Below are some records; copy each line in them that contains "output".

=== Begin Enclosure ===

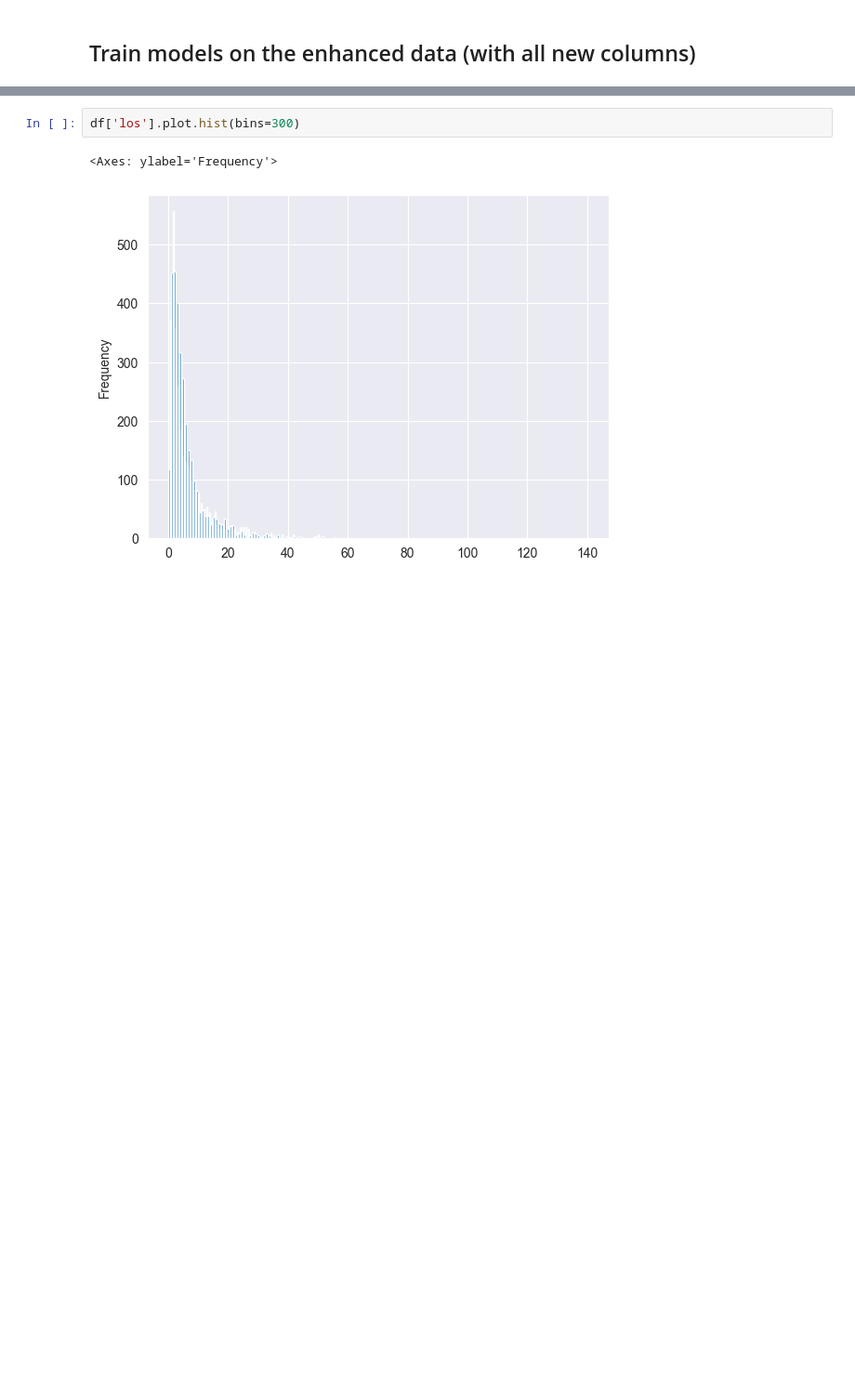
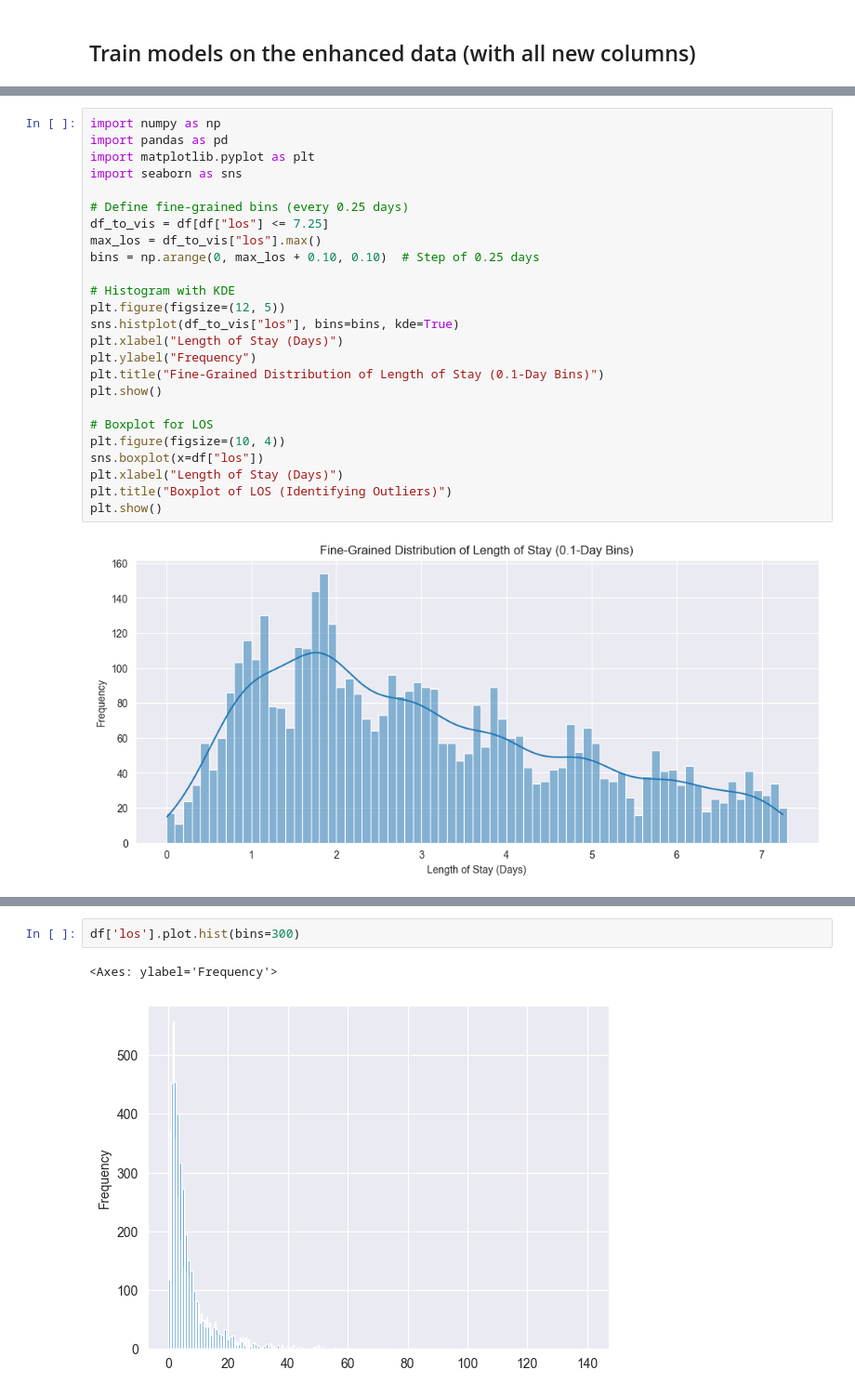
Before and after one commit to TarnishingColors/Thesis_MIMIC-IV_neurological_disorders, a Jupyter notebook: ml/labevents_enhanced_study_classification.ipynb, the cells around one changed output, grey strips where cells are left out. Shown at 93% size. Saved outputs shown, nothing was run; the diff lists cells and outputs as text; blank space fills up the shorter version.

```diff
--- a/ml/labevents_enhanced_study_classification.ipynb
+++ b/ml/labevents_enhanced_study_classification.ipynb
@@ -30,0 +34,27 @@ postgresql mimic-iv_db agabitas aGaBiTaS dws-student-01.informatik.uni-mannheim.
+# %%
+import numpy as np
+import pandas as pd
+import matplotlib.pyplot as plt
+import seaborn as sns
+
+# Define fine-grained bins (every 0.25 days)
+df_to_vis = df[df["los"] <= 7.25]
+max_los = df_to_vis["los"].max()
+bins = np.arange(0, max_los + 0.10, 0.10)  # Step of 0.25 days
+
+# Histogram with KDE
+plt.figure(figsize=(12, 5))
+sns.histplot(df_to_vis["los"], bins=bins, kde=True)
+plt.xlabel("Length of Stay (Days)")
+plt.ylabel("Frequency")
+plt.title("Fine-Grained Distribution of Length of Stay (0.1-Day Bins)")
+plt.show()
+
+# Boxplot for LOS
+plt.figure(figsize=(10, 4))
+sns.boxplot(x=df["los"])
+plt.xlabel("Length of Stay (Days)")
+plt.title("Boxplot of LOS (Identifying Outliers)")
+plt.show()
+# %% [output]
+[figure, added]
```
Also changed, not shown: parts of 52 cells of this notebook, 10 other files.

=== End Enclosure ===

Answer box:
Before and after one commit to TarnishingColors/Thesis_MIMIC-IV_neurological_disorders, a Jupyter notebook: ml/labevents_enhanced_study_classification.ipynb, the cells around one changed output, grey strips where cells are left out. Shown at 93% size. Saved outputs shown, nothing was run; the diff lists cells and outputs as text; blank space fills up the shorter version.
+# %% [output]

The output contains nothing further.